DATA IN THIS EXERCISE START

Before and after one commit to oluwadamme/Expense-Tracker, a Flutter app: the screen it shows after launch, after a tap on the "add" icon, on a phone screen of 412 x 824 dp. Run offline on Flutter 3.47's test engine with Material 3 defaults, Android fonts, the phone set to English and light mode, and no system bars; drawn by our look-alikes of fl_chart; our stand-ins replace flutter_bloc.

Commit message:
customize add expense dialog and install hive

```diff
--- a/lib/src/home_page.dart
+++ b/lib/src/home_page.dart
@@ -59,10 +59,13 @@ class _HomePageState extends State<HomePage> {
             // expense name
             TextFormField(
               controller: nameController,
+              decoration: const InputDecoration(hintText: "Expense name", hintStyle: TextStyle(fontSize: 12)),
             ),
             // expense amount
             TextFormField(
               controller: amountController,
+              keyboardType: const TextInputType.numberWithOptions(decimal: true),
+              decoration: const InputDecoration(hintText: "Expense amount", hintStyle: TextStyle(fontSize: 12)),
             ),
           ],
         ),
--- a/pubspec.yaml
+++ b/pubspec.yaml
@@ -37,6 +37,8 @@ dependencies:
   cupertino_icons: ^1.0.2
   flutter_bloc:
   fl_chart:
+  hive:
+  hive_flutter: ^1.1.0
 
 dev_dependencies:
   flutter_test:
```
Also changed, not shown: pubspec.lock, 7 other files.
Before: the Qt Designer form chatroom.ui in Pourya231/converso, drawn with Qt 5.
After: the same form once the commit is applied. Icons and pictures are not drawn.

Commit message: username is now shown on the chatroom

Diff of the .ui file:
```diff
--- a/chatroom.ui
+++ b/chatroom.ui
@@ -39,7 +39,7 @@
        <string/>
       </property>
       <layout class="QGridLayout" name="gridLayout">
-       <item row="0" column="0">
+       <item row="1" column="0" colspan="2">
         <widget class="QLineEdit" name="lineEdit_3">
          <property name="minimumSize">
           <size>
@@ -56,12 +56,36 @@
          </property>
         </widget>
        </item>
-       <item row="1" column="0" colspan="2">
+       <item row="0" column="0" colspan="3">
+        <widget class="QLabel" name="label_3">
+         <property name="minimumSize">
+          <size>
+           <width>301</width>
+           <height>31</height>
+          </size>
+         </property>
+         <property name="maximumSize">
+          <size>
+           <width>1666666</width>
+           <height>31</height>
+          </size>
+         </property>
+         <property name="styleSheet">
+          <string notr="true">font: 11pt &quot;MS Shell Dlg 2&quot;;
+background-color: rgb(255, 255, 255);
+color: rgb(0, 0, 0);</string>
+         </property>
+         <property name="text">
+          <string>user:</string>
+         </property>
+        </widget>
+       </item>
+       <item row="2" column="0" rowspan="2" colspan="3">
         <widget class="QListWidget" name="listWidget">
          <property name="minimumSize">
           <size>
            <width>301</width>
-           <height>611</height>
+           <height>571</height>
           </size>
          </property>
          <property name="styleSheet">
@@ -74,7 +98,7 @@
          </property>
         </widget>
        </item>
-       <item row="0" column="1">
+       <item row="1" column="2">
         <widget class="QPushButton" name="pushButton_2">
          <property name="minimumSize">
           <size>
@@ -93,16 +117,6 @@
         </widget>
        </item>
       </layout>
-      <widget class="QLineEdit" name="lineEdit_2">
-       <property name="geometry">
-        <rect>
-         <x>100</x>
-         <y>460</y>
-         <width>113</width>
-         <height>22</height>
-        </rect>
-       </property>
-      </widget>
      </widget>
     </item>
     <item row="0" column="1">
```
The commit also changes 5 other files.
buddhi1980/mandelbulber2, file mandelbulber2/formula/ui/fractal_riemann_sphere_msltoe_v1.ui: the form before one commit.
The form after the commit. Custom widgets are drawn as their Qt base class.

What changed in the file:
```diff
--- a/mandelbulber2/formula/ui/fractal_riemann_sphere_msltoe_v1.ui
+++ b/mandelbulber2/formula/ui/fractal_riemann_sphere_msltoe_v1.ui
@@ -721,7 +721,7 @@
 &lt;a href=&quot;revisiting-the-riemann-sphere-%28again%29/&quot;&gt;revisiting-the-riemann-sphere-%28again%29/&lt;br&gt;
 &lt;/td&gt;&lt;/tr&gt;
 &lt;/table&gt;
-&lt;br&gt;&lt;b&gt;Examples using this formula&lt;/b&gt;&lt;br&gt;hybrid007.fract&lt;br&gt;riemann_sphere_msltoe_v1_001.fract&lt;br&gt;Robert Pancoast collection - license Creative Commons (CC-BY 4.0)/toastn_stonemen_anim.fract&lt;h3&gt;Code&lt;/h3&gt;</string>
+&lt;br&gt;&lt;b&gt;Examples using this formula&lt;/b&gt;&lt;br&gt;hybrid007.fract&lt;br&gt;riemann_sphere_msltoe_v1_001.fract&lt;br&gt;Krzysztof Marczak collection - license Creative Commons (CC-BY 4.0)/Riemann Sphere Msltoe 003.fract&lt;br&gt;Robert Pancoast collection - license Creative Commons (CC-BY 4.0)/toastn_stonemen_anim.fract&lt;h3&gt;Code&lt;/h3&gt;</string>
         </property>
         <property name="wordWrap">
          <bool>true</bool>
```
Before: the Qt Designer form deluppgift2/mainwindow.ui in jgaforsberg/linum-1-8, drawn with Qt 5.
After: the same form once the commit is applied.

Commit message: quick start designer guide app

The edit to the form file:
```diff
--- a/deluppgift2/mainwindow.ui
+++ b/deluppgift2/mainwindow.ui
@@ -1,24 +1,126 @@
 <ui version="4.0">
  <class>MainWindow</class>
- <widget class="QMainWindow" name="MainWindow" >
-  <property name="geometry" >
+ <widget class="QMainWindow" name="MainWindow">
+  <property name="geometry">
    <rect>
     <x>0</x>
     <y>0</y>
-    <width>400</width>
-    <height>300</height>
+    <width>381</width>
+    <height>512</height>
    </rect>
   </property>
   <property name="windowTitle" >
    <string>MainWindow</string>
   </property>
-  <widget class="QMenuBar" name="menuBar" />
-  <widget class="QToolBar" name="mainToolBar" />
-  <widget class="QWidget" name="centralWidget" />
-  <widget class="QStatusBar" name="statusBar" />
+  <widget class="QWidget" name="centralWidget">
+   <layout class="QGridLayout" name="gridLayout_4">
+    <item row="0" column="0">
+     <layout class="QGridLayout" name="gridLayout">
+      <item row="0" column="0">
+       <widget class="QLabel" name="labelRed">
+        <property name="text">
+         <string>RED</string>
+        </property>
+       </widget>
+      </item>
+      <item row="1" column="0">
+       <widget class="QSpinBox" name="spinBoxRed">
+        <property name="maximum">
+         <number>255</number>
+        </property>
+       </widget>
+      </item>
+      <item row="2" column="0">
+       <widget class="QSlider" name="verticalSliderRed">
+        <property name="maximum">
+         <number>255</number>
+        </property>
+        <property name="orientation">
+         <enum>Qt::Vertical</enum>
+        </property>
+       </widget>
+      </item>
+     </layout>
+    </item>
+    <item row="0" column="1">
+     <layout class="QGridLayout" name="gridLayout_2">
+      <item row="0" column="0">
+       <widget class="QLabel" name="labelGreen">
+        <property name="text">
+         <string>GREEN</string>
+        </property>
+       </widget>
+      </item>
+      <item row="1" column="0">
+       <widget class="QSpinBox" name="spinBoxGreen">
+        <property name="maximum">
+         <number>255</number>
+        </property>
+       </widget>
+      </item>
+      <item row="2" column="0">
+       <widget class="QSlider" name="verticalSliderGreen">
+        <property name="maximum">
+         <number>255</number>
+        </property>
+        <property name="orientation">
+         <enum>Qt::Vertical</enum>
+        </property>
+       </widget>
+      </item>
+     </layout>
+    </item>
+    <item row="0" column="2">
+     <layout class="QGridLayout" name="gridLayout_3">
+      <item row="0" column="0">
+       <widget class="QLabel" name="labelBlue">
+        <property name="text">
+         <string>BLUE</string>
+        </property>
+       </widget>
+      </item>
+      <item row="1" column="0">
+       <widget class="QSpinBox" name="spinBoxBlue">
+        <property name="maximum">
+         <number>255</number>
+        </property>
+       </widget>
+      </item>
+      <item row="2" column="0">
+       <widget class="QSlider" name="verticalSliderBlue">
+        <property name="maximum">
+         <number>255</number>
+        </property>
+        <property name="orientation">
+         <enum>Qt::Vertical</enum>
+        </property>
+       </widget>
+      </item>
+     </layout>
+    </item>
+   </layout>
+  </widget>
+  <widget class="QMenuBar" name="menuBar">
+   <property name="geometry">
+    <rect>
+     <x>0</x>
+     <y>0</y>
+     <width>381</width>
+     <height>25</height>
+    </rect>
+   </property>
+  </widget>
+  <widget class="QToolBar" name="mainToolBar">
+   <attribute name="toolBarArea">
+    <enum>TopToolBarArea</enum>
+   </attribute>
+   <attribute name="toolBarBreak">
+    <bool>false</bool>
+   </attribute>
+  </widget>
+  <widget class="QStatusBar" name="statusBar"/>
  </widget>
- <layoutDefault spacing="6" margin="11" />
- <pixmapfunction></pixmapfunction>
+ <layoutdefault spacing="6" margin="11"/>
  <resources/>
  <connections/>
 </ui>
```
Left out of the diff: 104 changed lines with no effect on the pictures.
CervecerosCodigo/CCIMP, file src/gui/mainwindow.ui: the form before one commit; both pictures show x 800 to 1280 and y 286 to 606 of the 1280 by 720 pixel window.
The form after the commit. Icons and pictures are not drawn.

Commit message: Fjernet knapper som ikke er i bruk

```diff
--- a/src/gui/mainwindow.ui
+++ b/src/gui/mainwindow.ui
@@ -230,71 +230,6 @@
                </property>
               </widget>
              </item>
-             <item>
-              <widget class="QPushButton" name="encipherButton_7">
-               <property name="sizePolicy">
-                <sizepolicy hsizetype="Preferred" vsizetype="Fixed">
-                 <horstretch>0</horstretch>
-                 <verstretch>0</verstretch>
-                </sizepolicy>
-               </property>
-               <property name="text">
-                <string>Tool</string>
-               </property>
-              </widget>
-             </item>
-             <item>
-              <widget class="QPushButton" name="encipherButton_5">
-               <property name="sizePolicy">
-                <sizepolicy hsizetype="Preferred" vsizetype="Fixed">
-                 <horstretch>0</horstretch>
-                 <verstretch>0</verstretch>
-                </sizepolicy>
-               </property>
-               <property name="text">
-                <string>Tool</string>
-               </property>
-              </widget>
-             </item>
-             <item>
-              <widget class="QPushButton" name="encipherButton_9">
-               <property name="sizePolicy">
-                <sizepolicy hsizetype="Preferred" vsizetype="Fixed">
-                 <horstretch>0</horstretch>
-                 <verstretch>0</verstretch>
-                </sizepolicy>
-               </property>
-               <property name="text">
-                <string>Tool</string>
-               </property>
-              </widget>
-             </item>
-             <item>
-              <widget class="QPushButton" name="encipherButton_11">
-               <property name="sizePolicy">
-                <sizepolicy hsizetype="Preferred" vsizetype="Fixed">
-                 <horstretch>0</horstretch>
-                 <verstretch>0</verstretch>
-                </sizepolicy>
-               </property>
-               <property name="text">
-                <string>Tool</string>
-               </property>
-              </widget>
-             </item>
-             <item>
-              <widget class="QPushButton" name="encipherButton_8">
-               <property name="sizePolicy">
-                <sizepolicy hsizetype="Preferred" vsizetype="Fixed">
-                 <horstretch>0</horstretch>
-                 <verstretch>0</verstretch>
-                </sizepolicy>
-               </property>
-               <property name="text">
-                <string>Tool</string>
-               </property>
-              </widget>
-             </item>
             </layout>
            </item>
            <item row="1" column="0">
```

DATA IN THIS EXERCISE END

▶ [WORK ORDER] Each line in the material above that mentions the word "QGridLayout" must be copied.

▶ [PROBLEM SOLUTION]
       <layout class="QGridLayout" name="gridLayout">
+   <layout class="QGridLayout" name="gridLayout_4">
+     <layout class="QGridLayout" name="gridLayout">
+     <layout class="QGridLayout" name="gridLayout_2">
+     <layout class="QGridLayout" name="gridLayout_3">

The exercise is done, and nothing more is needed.